Over the next weeks, Rosenberg scarcely thought about anything else. The worry became so intense that life before Natey Klein suddenly seemed wonderfully simple and placid and manageable—sad daughter, autistic grandson, and all. What the hell was I thinking? Rosenberg asked himself. Ten or twelve times he picked up the phone to call Natey to ask how the “good thing” was going, but each time he hung up. To show nervousness about his money would seem unmanly.
Rosenberg also began to wonder why Natey Klein was doing Rosenberg this grand favor. What was in it for him, apart from showing what a powerful operator he was? And then a frightening idea occurred to Rosenberg. What might have been in it for Natey was, just possibly, revenge. Nathan Klein was going to take Ronald Rosenberg for a hundred grand for not coming to his aid during his summer of torment at Camp Ojibwa.

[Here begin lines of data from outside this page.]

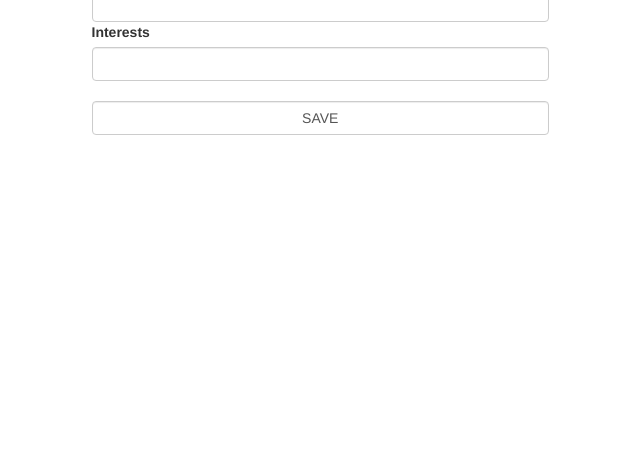
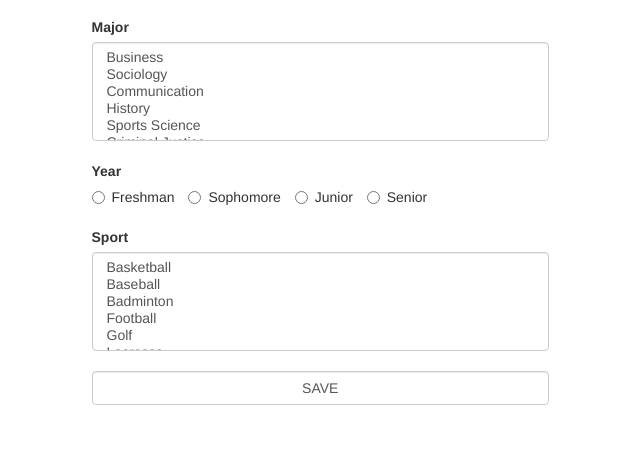
Before and after one commit to akguthal/overtime-tool, a PHP site: page /studentProfile.php in a window 1280 px wide. Shown: the part 334-800 px from the top of the page, without its empty margins (466-1106 px from the left). Run offline with PHP 8.4, Linux system fonts and the light colour scheme; the visitor is signed in with stand-in values (Sample User, id 1); some libraries are stand-ins or nearby versions.

```diff
--- a/studentProfile.php
+++ b/studentProfile.php
@@ -1,22 +1,19 @@
 
 <?php
 session_start();
-print_r($_SESSION);
+
 if(isset($_POST["submit"])) {
     echo("yep");
-    $_SESSION["name"] = $_POST["name"];
     $_SESSION["year"] = $_POST["year"];
     $_SESSION["major"] = $_POST["major"];
     $_SESSION["sport"] = $_POST["sport"];
-    $_SESSION["interests"] = $_POST["interests"];
+    $_SESSION["school"] = $_POST["school"];
     $_SESSION["newProfile"] = "new";
     $_SESSION["studentProfile"] = "student";
     header("Location: storeInDatabase.php");
 } else {
     echo("nope");
 }
-/* <link rel="stylesheet" type="text/css" href="profileStyle.css">
-    <link rel="stylesheet" type="text/css" href="assets/css/bootstrap.css">*/
 
 $body = <<<ENDOFDATA
 <!DOCTYPE html>
@@ -26,6 +23,8 @@ $body = <<<ENDOFDATA
     <meta name="viewport" content="width=device-width, initial-scale=1">
     <script src="https://code.jquery.com/jquery-1.9.1.min.js"></script>
     <script src="upload.js" type="text/javascript"></script>
+    <link rel="stylesheet" type="text/css" href="css/profileStyle.css">
+    <link rel="stylesheet" type="text/css" href="assets/css/bootstrap.css">
     <link rel="stylesheet" href="https://maxcdn.bootstrapcdn.com/bootstrap/3.3.7/css/bootstrap.min.css">
     <script src="https://ajax.googleapis.com/ajax/libs/jquery/3.1.1/jquery.min.js"></script>
     <script src="https://maxcdn.bootstrapcdn.com/bootstrap/3.3.7/js/bootstrap.min.js"></script>
@@ -40,7 +39,6 @@ $body = <<<ENDOFDATA
         <div class="container-fluid">
             <div class="navbar-header">
                 <img class="logo-img" src="img/OTLogo2.png" width="120" height="50" align="top">
-
             </div>
             <ul class="nav navbar-nav">
                 <li class="active"><a href="#">Home</a></li>
@@ -52,7 +50,6 @@ $body = <<<ENDOFDATA
     </nav>
 </div>
 <div class="container" >
-
     <div class="row">
         <h2><strong>Create Profile</strong></h2>
         <div class="col-sm-5" align="right">
@@ -64,42 +61,70 @@ $body = <<<ENDOFDATA
                 <span class="btn  btn-file" >
                      <input type="file" id="imgInp" accept="image/*" style="visibility: hidden; display: block" >
                 </span>
-
             </div>
         </div>
         <div class="col-sm-5" >
             <div class="info" >
-
+                <form action = "{$_SERVER['PHP_SELF']}" method = "post"
                 <label>Name</label>
-                <form action="studentProfile.php" method = "post">
                 <input type="text" class="form-control" name="name" id="name" value="{$_SESSION['name']}" />
+                <br/>
+                <label>University</label>
+                <select name="school" size="5" class="form-control">
+                    <option value="Michigan">University of Michigan</option>
+                    <option value="Northwestern">Northwestern University</option>
+                    <option value="Wisconsin">Wisconsin University</option>
+                    <option value="Illinois">University of Illinois</option>
+                    <option value="PennState">Penn State University</option>
+                    <option value="Ohio"> Ohio State University</option>
+                    <option value="MichiganState">Michigan State University </option>
+                    <option value="Purdue">Purdue University</option>
+                    <option value="Minnesota">University of Minnesota</option>
+                    <option value="Indiana">Indiana University</option>
+                </select>
+                <br/>
+                <label>Major</label>
+                <select name="major" size="5" class="form-control">
+                    <option value="Business">Business</option>
+                    <option value="Sociology">Sociology</option>
+                    <option value="Communication">Communication</option>
+                    <option value="History">History</option>
+                    <option value="Sports Science">Sports Science</option>
+                    <option value="Criminal Justice">Criminal Justice</option>
+                    <option value="Education">Education</option>
+                    <option value="Engineering">Engineering</option>
+                    <option value="Math">Math</option>
+                    <option value="Computer Science">Computer Science</option>
+                </select>
+                <br/>
                 <label>Year</label><br/>
                 <label class="radio-inline"><input type= radio name="year" value="freshman">Freshman</label>
                 <label class="radio-inline"><input type= radio name="year" value="sophomore">Sophomore</label>
                 <label class="radio-inline"><input type= radio name="year" value="junior">Junior</label>
                 <label class="radio-inline"><input type= radio name="year" value="senior">Senior</label><br/>
-                    <label>Major</label>
-                    <input type="text" class="form-control" name="major" id="major" />
+                <br/>
                 <label>Sport</label>
-                    <input type="text" class="form-control" name="sport" id="sport" />
-                    <label>Interests</label>
-                    <input type="text" class="form-control" name="interests" id="interests" />
+                 <select name="sport" size="5" class="form-control">
+                    <option value="Basketball">Basketball</option>
+                    <option value="Baseball">Baseball</option>
+                    <option value="Badminton">Badminton</option>
+                    <option value="Football">Football</option>
+                    <option value="Golf">Golf</option>
+                    <option value="Lacrosse">Lacrosse</option>
+                    <option value="Soccer">Soccer</option>
+                    <option value="Softball">Softball</option>
+                    <option value="Tennis">Tennis</option>
+                    <option value="Volleyball">Volleyball</option>
+                </select>
                 <br/>
                 <input type="submit" class="form-control" value="SAVE" name="submit" align="right" id="save">
+            </div>
             </form>
         </div>
-
-
     </div>
-
 </div>
-
-</div>
-
 </body>
 </html>
 ENDOFDATA;
 echo ($body);
-
-
-//session_destroy();
+?>
```
Also changed, not shown: overtime.sql (+5 -3 lines). Lines whose indentation alone changed are shown as unchanged.
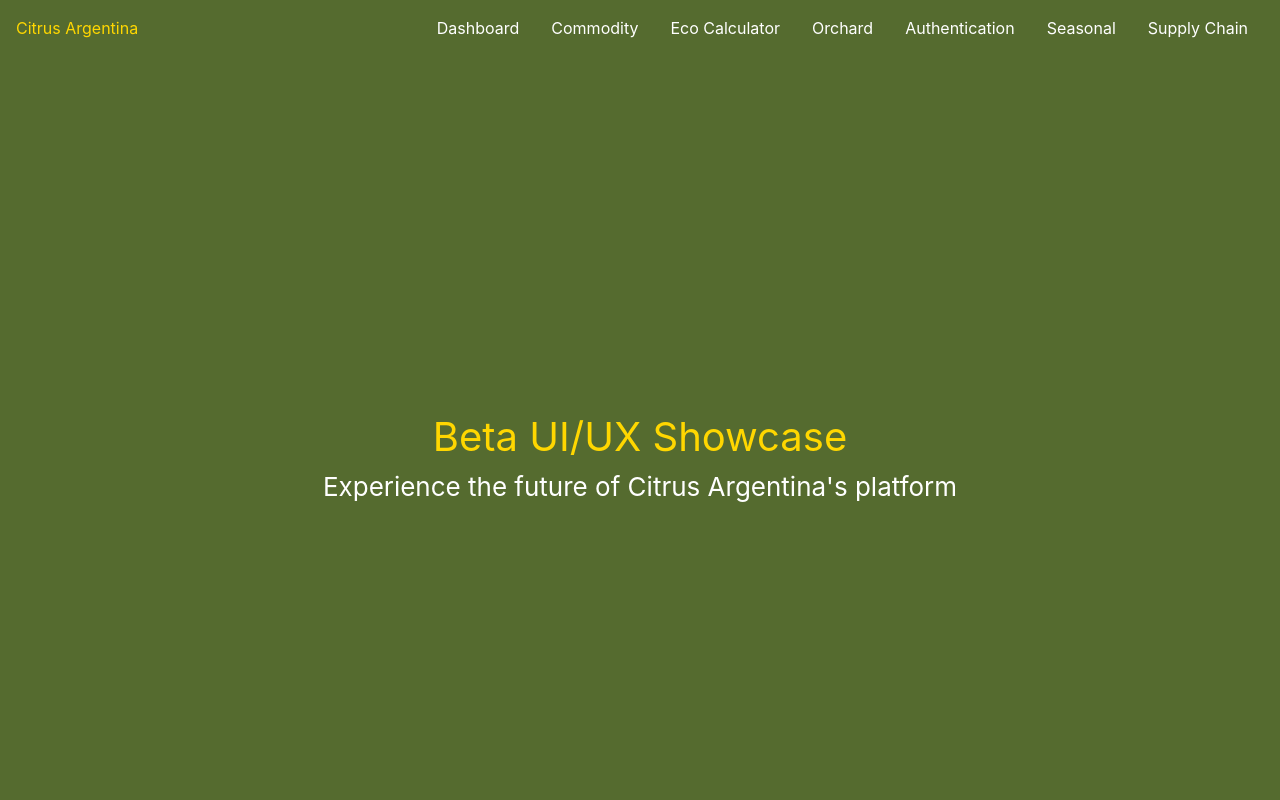
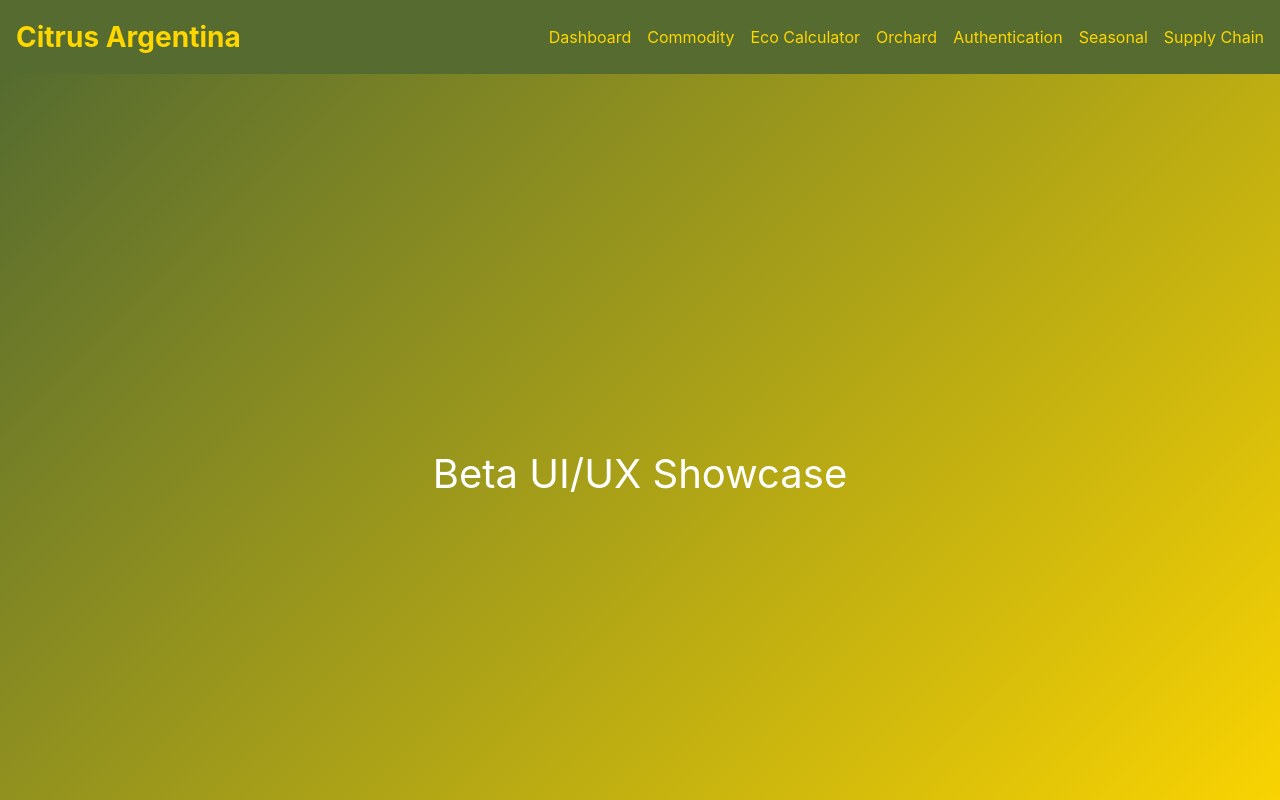
Before and after one commit to skyla643/WEBAPP_FRUITSCOMMERCE, a React (Create React App) app in the folder frontend/: page / in a window 1280 px wide. Shown: the top 800 px of the page. Built offline with nearby package versions, Linux system fonts and the light colour scheme.

Commit message:
Update App.tsx

```diff
--- a/frontend/src/App.tsx
+++ b/frontend/src/App.tsx
@@ -12,83 +12,62 @@ import SupplyChainTracker from './components/SupplyChainTracker';
 
 function App() {
   return (
-    <div className="App" style={{ backgroundColor: 'white', minHeight: '100vh' }}>
-      {/* Navigation Bar */}
-      <nav
-        className="App-nav"
-        style={{ backgroundColor: '#556B2F', padding: '1rem' }}
-      >
-        <div
-          className="container"
-          style={{ display: 'flex', justifyContent: 'space-between', alignItems: 'center' }}
-        >
-          <h2 style={{ color: '#FFD700', margin: 0 }}>Citrus Argentina</h2>
-          <ul
-            style={{ display: 'flex', listStyle: 'none', margin: 0, padding: 0 }}
-          >
-            <li style={{ margin: '0 1rem' }}>
-              <a href="#dashboard" style={{ color: 'white', textDecoration: 'none' }}>Dashboard</a>
-            </li>
-            <li style={{ margin: '0 1rem' }}>
-              <a href="#commodity" style={{ color: 'white', textDecoration: 'none' }}>Commodity</a>
-            </li>
-            <li style={{ margin: '0 1rem' }}>
-              <a href="#eco" style={{ color: 'white', textDecoration: 'none' }}>Eco Calculator</a>
-            </li>
-            <li style={{ margin: '0 1rem' }}>
-              <a href="#orchard" style={{ color: 'white', textDecoration: 'none' }}>Orchard</a>
-            </li>
-            <li style={{ margin: '0 1rem' }}>
-              <a href="#auth" style={{ color: 'white', textDecoration: 'none' }}>Authentication</a>
-            </li>
-            <li style={{ margin: '0 1rem' }}>
-              <a href="#seasonal" style={{ color: 'white', textDecoration: 'none' }}>Seasonal</a>
-            </li>
-            <li style={{ margin: '0 1rem' }}>
-              <a href="#supply" style={{ color: 'white', textDecoration: 'none' }}>Supply Chain</a>
-            </li>
+    <div className="App">
+      {/* Navigation */}
+      <nav style={{ backgroundColor: '#556B2F', padding: '1rem' }}>
+        <div className="container" style={{ display: 'flex', justifyContent: 'space-between', alignItems: 'center' }}>
+          <h1 style={{ color: '#FFD700', fontSize: '1.75rem', fontWeight: 'bold' }}>Citrus Argentina</h1>
+          <ul style={{ display: 'flex', gap: '1rem', listStyle: 'none', margin: 0, padding: 0 }}>
+            <li><a href="#dashboard" style={{ color: '#FFD700', textDecoration: 'none' }}>Dashboard</a></li>
+            <li><a href="#commodity" style={{ color: '#FFD700', textDecoration: 'none' }}>Commodity</a></li>
+            <li><a href="#eco" style={{ color: '#FFD700', textDecoration: 'none' }}>Eco Calculator</a></li>
+            <li><a href="#orchard" style={{ color: '#FFD700', textDecoration: 'none' }}>Orchard</a></li>
+            <li><a href="#auth" style={{ color: '#FFD700', textDecoration: 'none' }}>Authentication</a></li>
+            <li><a href="#seasonal" style={{ color: '#FFD700', textDecoration: 'none' }}>Seasonal</a></li>
+            <li><a href="#supply" style={{ color: '#FFD700', textDecoration: 'none' }}>Supply Chain</a></li>
           </ul>
         </div>
       </nav>
 
-      {/* Header */}
+      {/* Header with gradient */}
       <header
         className="App-header"
-        style={{ backgroundColor: '#556B2F', padding: '2rem', textAlign: 'center' }}
+        style={{
+          background: 'linear-gradient(135deg, #556B2F, #FFD700)',
+          padding: '2rem',
+          textAlign: 'center'
+        }}
       >
-        <h1 style={{ color: '#FFD700', fontSize: '2.5rem' }}>Beta UI/UX Showcase</h1>
-        <p style={{ color: 'white' }}>Experience the future of Citrus Argentina's platform</p>
+        <h1 style={{ fontSize: '2.5rem', margin: 0 }}>Beta UI/UX Showcase</h1>
       </header>
 
-      {/* Main Content */}
-      <main style={{ padding: '2rem' }}>
-        <section id="dashboard">
+      {/* Main content */}
+      <main style={{ padding: '2rem', backgroundColor: 'white' }}>
+        <section id="dashboard" style={{ marginBottom: '2rem' }}>
           <Dashboard />
         </section>
-        <section id="commodity" style={{ marginTop: '2rem' }}>
+        <section id="commodity" style={{ marginBottom: '2rem' }}>
           <CommodityProfile />
         </section>
-        <section id="eco" style={{ marginTop: '2rem' }}>
+        <section id="eco" style={{ marginBottom: '2rem' }}>
           <EcoCalculator />
         </section>
-        <section id="orchard" style={{ marginTop: '2rem' }}>
+        <section id="orchard" style={{ marginBottom: '2rem' }}>
           <OrchardMonitoring />
         </section>
-        <section id="auth" style={{ marginTop: '2rem' }}>
+        <section id="auth" style={{ marginBottom: '2rem' }}>
           <ProductAuthentication />
         </section>
-        <section id="seasonal" style={{ marginTop: '2rem' }}>
+        <section id="seasonal" style={{ marginBottom: '2rem' }}>
           <SeasonalAvailability />
         </section>
-        <section id="supply" style={{ marginTop: '2rem' }}>
+        <section id="supply" style={{ marginBottom: '2rem' }}>
           <SupplyChainTracker />
         </section>
       </main>
 
       {/* Footer */}
-      <footer
-        style={{ backgroundColor: '#FFA500', color: 'white', padding: '1rem', textAlign: 'center' }}
-      >
+      <footer style={{ backgroundColor: '#FFA500', color: 'white', padding: '1rem', textAlign: 'center' }}>
         <p>© 2025 Citrus Argentina. All rights reserved.</p>
       </footer>
     </div>
```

Hadn’t he all but told Rosenberg that this was what he was doing—with his rehearsal of his misery of those awful days, mentioning that he didn’t usually take on small-potatoes clients like him, not bothering to fill him in on the good thing he had lined up for him? A hundred grand down the crapper! God! How was Rosenberg going to explain this to Arlene?
The more Rosenberg thought about it, the more certain he became that Natey had decided to bilk him out of his money. In bed, sleepless, he imagined different scenes in which Natey told him that things hadn’t worked out, that the good thing turned out to be a rotten thing. He imagined Natey, behind his desk, with a sly smile, saying, “Way it goes, Ronnie. Sorry. Better luck next time, pal.”
Roughly five weeks after he had handed over his certified check to Natey, on a Tuesday morning, a little after ten o’clock, a woman’s voice asked him to please hold for Mr. Nathan Klein.
“Ron,” Natey said, “some disappointing news. Can you drop over later this morning? I’ll explain.”
Well, thought Rosenberg, the shoe had fallen; hell, make that the guillotine blade. He hailed a cab, and on the way over to Natey Klein’s office wondered just how much of his money had been blown away: a third, half, all of it?
Natey didn’t get up from his desk this time when Rosenberg entered his office. He had his suit jacket on. Behind his black-frame glasses he had a dour look.
“Sit, Ron. I’ll explain,” he said.
“How much did I lose?” Rosenberg asked.
Natey didn’t answer but took an envelope from the top of his desk and handed it to Rosenberg.
“Open,” he said.
The envelope contained a check. Rosenberg put on his own glasses to read the sum. The check was made out for $100,287.26. He exhaled.
“Pathetic, I know,” Natey said. “I was hoping it would be a check for at least a hundred and fifty grand, maybe two hundred. The action we had figured on for the stock never turned up. It was a fizzle, a wash. Sometimes happens.”
Rosenberg was trying to hide his relief. Everything ventured, at least nothing lost, he thought. After the anxiety of the past weeks, nothing lost felt like pure triumph.
“I was hoping to make a nice little score for you, Ron,” Natey said. “First because I sensed you could use the dough. And second I guess because I wanted to impress you, to show you that the pisher from Cabin Three at Camp Ojibwa was now a serious player.”
“Don’t worry about it, Natey,” Rosenberg said. “I appreciate your effort on my behalf.”
“If another good thing turns up, I’ll get back to you pronto. Promise.”
“Sure,” said Rosenberg, “that’ll be great.”
Natey stood up, leaned over his desk, and held out his hand. Rosenberg shook Natey’s small soft hand, noting the clunky Rolex on his wrist.
Out on LaSalle Street, Rosenberg felt himself grinning. He touched the left breast of his suit jacket, the inside pocket of which held his check from the Hawthorne Fund. $287.26 profit for five of the worst weeks of his life: For all his anguish that came to a little more than fifty bucks a week. Easy money! Back at the office, he instructed his secretary that if a man named Nathan Klein should ever call, she was to tell him that Mr. Ronald Rosenberg had died.